Tuareg fear militarization!

The Tuareg who inhabit the Sahara are concerned about the intensified war against terror in the desert-areas of North West Africa. "The Tuareg are afraid that more weapons and reinforced troops might destabilize the region more than they could help to secure peace," the Society for Threatened Peoples (STP) stated in Göttingen on Tuesday. At the end of last week, the Foreign Affairs Ministers of Algeria, Niger, Mali and Mauritania met in Bamako (Mali) and decided to send up to 75.000 soldiers to war against terrorism by the "Al-Qaeda Organisation in the Islamic Maghreb” (AQMI).

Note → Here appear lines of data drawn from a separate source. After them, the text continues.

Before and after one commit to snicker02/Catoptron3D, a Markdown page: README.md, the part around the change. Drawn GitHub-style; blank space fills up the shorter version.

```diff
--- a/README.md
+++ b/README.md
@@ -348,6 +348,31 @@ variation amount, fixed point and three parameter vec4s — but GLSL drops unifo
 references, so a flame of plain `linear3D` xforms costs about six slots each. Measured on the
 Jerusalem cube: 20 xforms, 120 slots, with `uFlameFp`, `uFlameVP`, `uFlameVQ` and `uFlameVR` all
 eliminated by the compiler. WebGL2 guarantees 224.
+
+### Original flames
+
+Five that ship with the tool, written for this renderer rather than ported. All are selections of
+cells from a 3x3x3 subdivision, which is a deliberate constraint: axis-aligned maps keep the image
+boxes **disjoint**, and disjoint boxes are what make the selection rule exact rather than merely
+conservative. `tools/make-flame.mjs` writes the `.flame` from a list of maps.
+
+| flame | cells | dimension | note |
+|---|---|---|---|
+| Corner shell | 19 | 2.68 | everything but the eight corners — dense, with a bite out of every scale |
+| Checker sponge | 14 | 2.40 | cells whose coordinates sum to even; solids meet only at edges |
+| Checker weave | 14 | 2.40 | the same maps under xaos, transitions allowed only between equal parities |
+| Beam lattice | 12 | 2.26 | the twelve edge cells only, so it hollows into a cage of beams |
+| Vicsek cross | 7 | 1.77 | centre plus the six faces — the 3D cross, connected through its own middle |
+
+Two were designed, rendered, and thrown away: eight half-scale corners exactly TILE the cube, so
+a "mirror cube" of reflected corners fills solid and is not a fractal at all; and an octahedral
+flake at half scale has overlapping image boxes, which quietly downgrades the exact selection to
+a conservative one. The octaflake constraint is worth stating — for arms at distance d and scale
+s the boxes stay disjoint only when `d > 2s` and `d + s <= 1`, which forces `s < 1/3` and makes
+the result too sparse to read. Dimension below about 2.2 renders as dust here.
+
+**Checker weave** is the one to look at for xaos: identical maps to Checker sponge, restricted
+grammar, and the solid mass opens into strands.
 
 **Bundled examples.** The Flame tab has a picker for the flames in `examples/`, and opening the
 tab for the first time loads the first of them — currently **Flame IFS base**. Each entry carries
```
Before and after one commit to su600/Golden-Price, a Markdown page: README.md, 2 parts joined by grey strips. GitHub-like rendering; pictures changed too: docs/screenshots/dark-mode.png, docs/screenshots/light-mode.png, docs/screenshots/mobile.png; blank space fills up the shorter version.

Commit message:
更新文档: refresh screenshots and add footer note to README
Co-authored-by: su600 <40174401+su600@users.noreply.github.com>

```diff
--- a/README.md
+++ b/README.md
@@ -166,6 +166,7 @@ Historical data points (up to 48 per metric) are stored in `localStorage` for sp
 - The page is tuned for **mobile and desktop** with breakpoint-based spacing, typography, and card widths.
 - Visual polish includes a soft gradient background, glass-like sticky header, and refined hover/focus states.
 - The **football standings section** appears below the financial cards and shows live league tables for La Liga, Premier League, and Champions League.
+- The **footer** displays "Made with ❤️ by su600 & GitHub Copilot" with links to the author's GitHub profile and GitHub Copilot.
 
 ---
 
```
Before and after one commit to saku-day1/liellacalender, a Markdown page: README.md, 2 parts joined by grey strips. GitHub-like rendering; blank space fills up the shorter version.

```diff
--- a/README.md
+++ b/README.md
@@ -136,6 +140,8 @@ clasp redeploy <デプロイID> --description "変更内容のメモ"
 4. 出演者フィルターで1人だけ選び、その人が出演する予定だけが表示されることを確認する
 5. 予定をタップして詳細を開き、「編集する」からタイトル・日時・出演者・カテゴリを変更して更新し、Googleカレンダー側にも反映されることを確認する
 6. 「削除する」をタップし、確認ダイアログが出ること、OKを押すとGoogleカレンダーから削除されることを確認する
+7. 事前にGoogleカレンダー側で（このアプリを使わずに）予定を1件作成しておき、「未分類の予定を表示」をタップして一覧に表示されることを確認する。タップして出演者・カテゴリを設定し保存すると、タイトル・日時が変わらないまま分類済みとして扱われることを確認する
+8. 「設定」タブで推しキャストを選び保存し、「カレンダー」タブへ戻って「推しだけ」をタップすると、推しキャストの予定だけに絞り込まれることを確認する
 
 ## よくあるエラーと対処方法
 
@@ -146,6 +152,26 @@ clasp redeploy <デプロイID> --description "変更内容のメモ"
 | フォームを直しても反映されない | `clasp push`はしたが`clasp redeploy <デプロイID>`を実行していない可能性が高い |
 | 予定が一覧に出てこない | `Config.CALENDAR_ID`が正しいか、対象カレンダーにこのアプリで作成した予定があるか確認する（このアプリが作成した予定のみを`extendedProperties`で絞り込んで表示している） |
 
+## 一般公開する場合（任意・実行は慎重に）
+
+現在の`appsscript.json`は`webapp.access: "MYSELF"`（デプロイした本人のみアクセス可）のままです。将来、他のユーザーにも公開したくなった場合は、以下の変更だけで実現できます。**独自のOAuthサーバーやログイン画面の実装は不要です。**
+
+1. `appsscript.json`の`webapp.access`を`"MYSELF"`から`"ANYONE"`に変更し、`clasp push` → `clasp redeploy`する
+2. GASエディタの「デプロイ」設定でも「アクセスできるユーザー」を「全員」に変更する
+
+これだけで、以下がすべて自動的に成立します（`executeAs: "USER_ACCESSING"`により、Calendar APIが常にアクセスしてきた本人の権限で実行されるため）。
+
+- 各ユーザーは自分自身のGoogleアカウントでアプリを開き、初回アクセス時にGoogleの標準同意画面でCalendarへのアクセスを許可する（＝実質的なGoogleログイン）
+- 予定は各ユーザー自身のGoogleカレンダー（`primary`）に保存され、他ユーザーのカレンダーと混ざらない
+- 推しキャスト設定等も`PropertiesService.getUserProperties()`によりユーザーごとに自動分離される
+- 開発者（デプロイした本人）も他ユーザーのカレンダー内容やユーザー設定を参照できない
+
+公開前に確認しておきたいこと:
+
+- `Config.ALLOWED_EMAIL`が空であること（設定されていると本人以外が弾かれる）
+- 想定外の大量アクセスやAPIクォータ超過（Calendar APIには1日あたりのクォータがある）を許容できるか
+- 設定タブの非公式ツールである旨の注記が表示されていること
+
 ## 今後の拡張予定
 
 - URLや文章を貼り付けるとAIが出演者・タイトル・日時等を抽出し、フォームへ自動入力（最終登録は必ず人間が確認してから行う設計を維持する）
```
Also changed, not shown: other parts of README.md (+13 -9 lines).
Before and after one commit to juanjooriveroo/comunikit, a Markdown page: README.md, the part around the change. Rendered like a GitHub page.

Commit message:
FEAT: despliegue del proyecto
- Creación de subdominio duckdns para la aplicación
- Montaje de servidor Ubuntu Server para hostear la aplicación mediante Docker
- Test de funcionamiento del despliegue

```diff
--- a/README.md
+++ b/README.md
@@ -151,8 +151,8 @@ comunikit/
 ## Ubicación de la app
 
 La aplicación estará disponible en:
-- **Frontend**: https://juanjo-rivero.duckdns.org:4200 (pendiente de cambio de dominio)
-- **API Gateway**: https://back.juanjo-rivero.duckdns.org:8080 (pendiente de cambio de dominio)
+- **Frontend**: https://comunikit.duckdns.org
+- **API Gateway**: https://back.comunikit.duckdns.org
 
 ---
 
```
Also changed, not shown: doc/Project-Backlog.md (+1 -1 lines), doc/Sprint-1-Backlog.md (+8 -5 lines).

"This anti-terror strategy is implausible, adventurous and of potential danger for the Tuareg who traditionally inhabit the Sahara," says the STP's expert on questions regarding Africa, Ulrich Delius. "More than 10.000 soldiers were already sent out against the AQMI, but have been quite ineffective, because leading officers of all four Sahara-States are involved in dealing with weapons, drugs and African migrants. Therefore, they have no interest in an effective control of the AQMI. "Also, they were hopelessly disadvantaged due to lack of local knowledge, as the AQMI is supported by the local Arab population.

"If 75.000 soldiers – who are unfamiliar with the Sahara – are now sent out to track down about 300 AQMI-fighters, there will be even more attacks on Tuareg civilians," warned Delius. Algeria and Mauritania have also announced to secure their borders to neighboring Mali by 5.000 additional soldiers. Some regions of northern Mali are considered to be a retreat area for the AQMI, but the security measures would severely limit the Tuareg's freedom of movement when crossing borders. The borders, which were drawn by colonial powers on the drawing board, cut right through the traditional habitat of the Tuareg.

The STP also fears that the military presence will scare off foreign tourists, causing tourism in this region to collapse completely. Many Tuareg make a living as tour guides or by selling artisan craft to tourists. Because of recent kidnappings and security warnings by foreign embassies, tourism in northern Mali has been reduced by more than 50 percent since 2009. In January 2010, two French tourists who had been kidnapped, were killed in a failed rescue operation. In September 2010, another four French citizens were captured in Niger and are being held hostage by the AQMI since then.

From the STP's point of view, only the Tuareg would be able to deal with the AQMI effectively, as they are familiar with the mountainous terrain and its caves. "But the countries bordering the Sahara refuse to accept this. They fear that armed Tuareg fighters might also turn against the respective governments to demand more help and more rights for the neglected regions they inhabit."